▶ _Raw data_
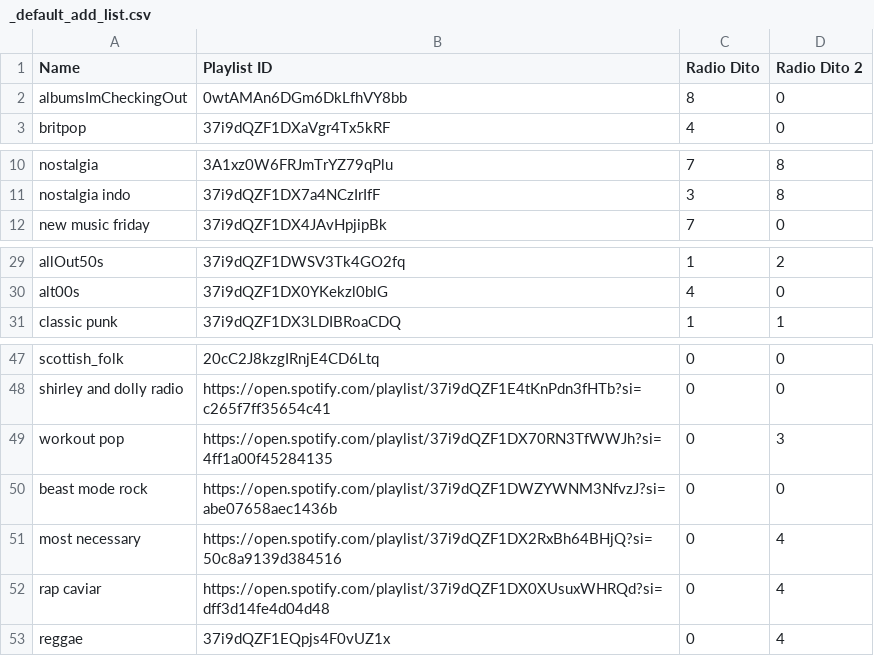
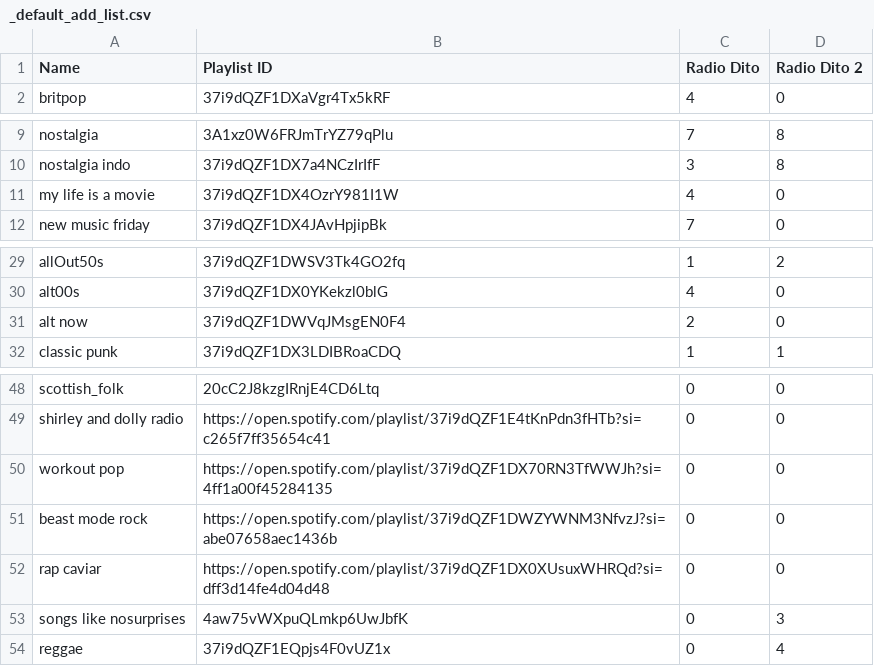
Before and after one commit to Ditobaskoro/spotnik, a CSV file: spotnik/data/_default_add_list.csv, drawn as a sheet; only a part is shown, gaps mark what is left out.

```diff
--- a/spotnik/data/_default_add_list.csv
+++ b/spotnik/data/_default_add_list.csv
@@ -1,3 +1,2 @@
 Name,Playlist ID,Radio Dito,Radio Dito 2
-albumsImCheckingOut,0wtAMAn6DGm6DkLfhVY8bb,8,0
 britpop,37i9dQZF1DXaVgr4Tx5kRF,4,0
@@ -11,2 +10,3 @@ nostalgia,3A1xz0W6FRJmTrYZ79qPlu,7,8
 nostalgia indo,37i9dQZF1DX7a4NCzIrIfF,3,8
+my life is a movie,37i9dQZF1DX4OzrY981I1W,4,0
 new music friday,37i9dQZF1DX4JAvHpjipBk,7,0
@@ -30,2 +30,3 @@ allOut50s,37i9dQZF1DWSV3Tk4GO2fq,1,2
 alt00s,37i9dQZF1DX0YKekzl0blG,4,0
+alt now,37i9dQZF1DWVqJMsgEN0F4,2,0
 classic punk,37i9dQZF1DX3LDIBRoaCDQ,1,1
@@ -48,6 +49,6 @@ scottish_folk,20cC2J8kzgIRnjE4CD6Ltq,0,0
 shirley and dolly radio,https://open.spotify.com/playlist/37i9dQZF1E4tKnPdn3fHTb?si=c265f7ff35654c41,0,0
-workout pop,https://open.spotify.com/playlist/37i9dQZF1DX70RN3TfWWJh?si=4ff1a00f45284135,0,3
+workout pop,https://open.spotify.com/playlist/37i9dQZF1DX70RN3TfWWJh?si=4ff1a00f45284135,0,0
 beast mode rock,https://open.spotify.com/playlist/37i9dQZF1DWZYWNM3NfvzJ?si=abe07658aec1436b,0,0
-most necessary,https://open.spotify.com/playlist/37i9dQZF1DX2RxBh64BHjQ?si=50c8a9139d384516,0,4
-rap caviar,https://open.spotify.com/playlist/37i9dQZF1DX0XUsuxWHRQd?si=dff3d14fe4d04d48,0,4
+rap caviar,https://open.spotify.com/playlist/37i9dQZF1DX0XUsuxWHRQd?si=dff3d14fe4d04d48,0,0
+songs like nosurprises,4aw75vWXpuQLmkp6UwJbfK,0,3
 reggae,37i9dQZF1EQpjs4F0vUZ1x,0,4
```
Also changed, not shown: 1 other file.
...
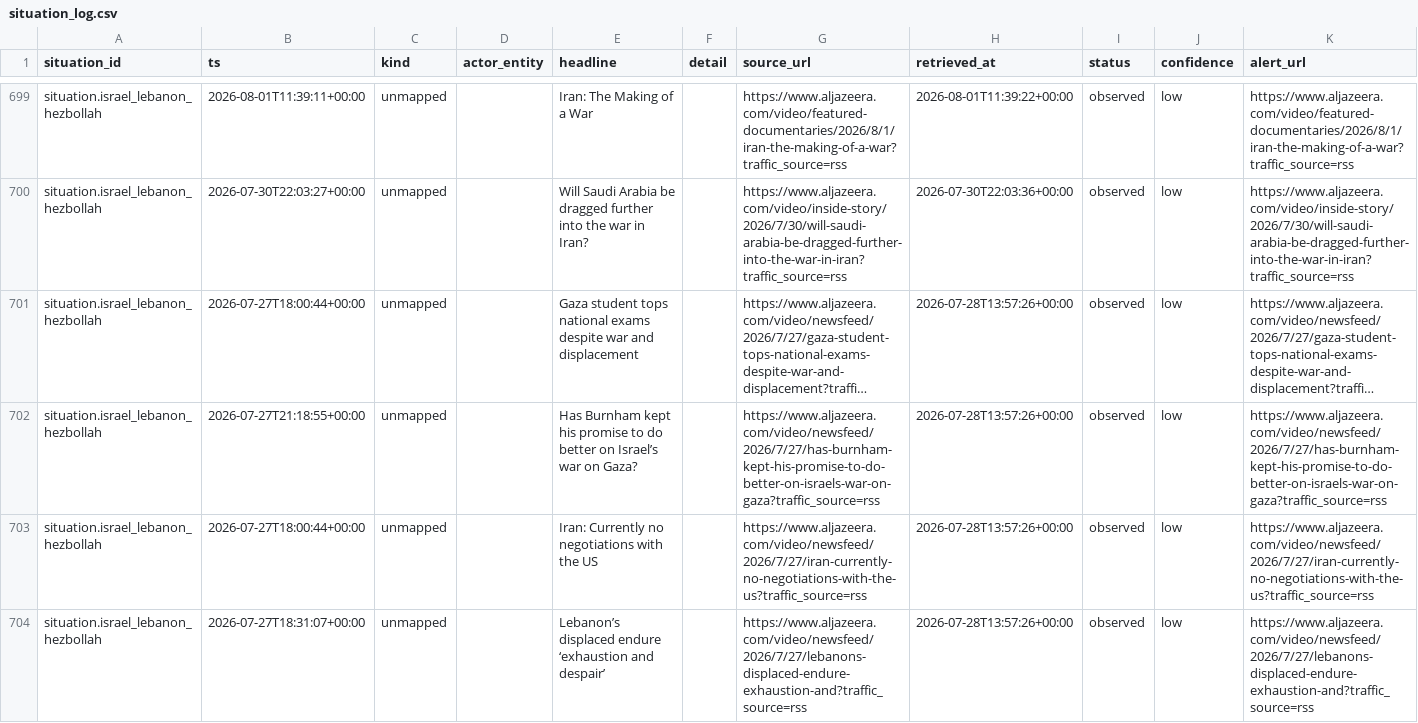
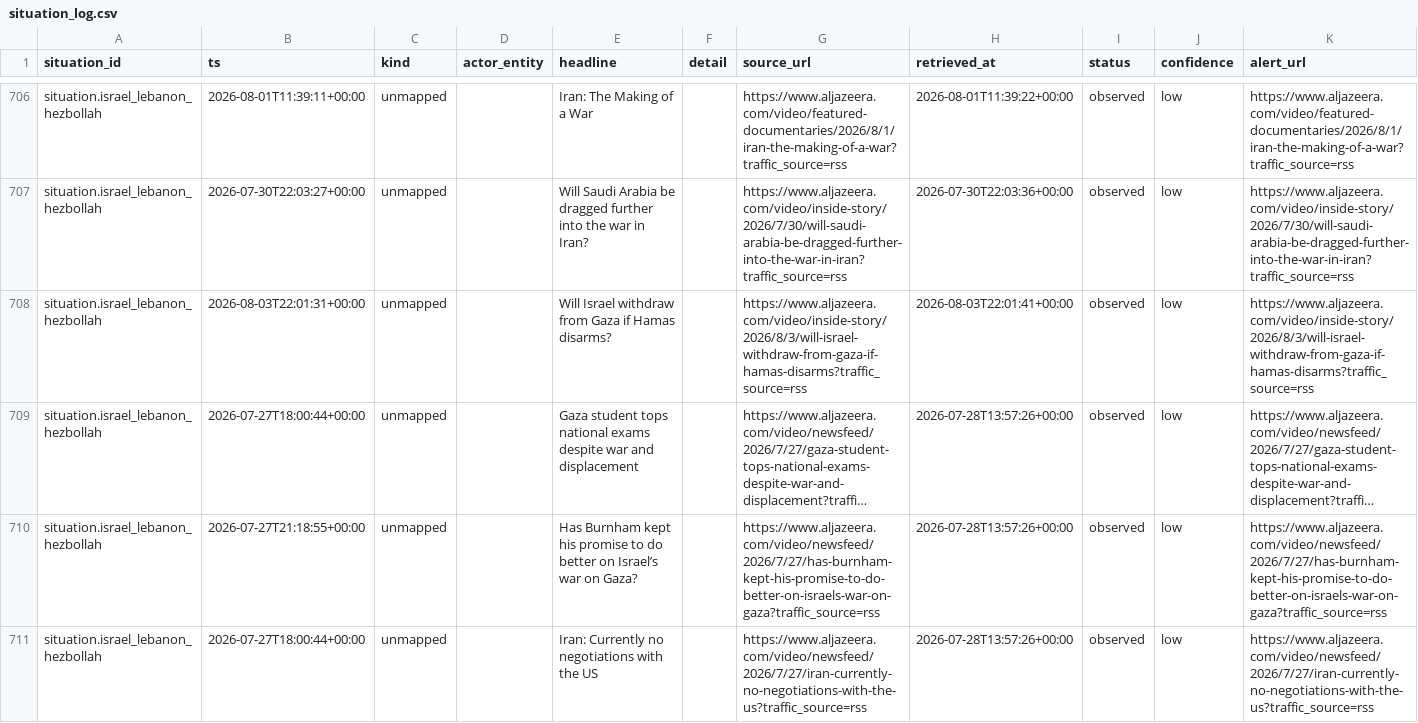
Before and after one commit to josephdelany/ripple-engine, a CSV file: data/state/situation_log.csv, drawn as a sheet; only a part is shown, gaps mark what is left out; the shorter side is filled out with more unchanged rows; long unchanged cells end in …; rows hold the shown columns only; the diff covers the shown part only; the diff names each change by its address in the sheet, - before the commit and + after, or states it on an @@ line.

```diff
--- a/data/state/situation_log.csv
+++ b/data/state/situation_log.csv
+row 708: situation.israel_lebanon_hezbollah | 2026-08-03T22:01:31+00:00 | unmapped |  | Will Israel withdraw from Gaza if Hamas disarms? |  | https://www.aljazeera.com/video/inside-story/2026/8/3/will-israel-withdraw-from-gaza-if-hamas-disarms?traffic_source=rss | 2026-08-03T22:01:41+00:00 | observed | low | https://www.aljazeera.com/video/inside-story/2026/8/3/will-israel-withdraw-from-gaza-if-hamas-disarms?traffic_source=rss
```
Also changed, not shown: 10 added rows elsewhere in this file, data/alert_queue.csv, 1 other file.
* * *
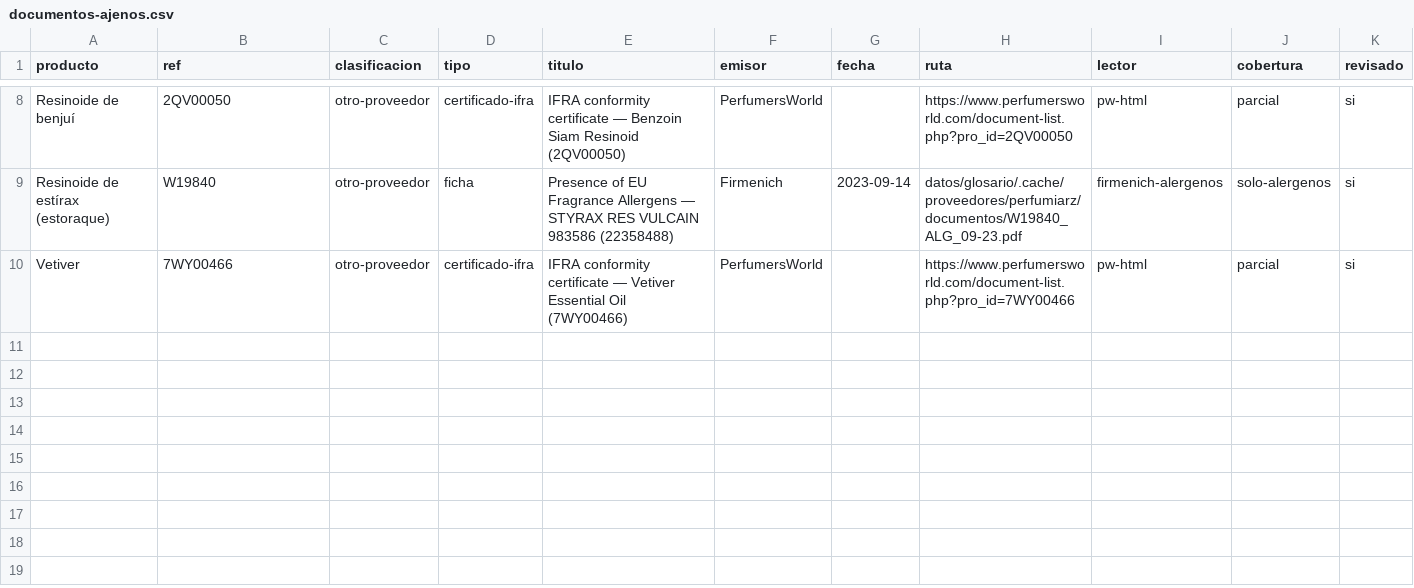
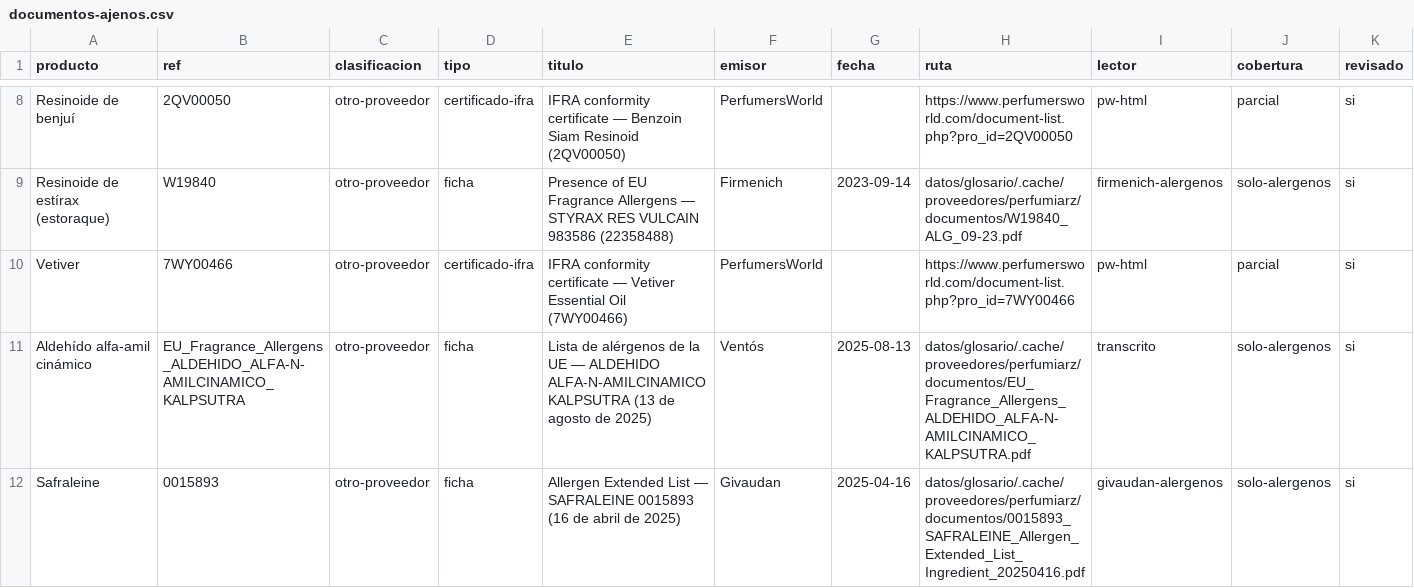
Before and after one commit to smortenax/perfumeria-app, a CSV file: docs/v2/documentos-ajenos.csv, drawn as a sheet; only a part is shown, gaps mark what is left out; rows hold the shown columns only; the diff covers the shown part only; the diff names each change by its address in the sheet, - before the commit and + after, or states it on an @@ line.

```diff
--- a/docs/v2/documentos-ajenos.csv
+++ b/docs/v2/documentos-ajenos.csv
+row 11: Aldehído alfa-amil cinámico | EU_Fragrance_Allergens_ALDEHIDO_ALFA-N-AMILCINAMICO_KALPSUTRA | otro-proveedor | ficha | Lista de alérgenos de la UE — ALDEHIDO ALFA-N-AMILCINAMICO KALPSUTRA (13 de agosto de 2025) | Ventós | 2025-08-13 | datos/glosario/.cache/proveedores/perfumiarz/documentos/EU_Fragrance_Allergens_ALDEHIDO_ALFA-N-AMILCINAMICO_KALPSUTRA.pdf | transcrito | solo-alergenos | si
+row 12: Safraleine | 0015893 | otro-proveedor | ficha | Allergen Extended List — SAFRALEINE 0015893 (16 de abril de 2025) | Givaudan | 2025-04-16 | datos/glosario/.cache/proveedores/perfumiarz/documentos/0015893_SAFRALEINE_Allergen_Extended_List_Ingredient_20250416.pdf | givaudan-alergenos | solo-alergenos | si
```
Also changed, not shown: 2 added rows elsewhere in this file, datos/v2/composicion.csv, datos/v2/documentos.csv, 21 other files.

▶ _What needs to be done_
Every line of the data that includes the word "glosario" should be copied.

▶ _Response to this exercise_
+row 11: Aldehído alfa-amil cinámico | EU_Fragrance_Allergens_ALDEHIDO_ALFA-N-AMILCINAMICO_KALPSUTRA | otro-proveedor | ficha | Lista de alérgenos de la UE — ALDEHIDO ALFA-N-AMILCINAMICO KALPSUTRA (13 de agosto de 2025) | Ventós | 2025-08-13 | datos/glosario/.cache/proveedores/perfumiarz/documentos/EU_Fragrance_Allergens_ALDEHIDO_ALFA-N-AMILCINAMICO_KALPSUTRA.pdf | transcrito | solo-alergenos | si
+row 12: Safraleine | 0015893 | otro-proveedor | ficha | Allergen Extended List — SAFRALEINE 0015893 (16 de abril de 2025) | Givaudan | 2025-04-16 | datos/glosario/.cache/proveedores/perfumiarz/documentos/0015893_SAFRALEINE_Allergen_Extended_List_Ingredient_20250416.pdf | givaudan-alergenos | solo-alergenos | si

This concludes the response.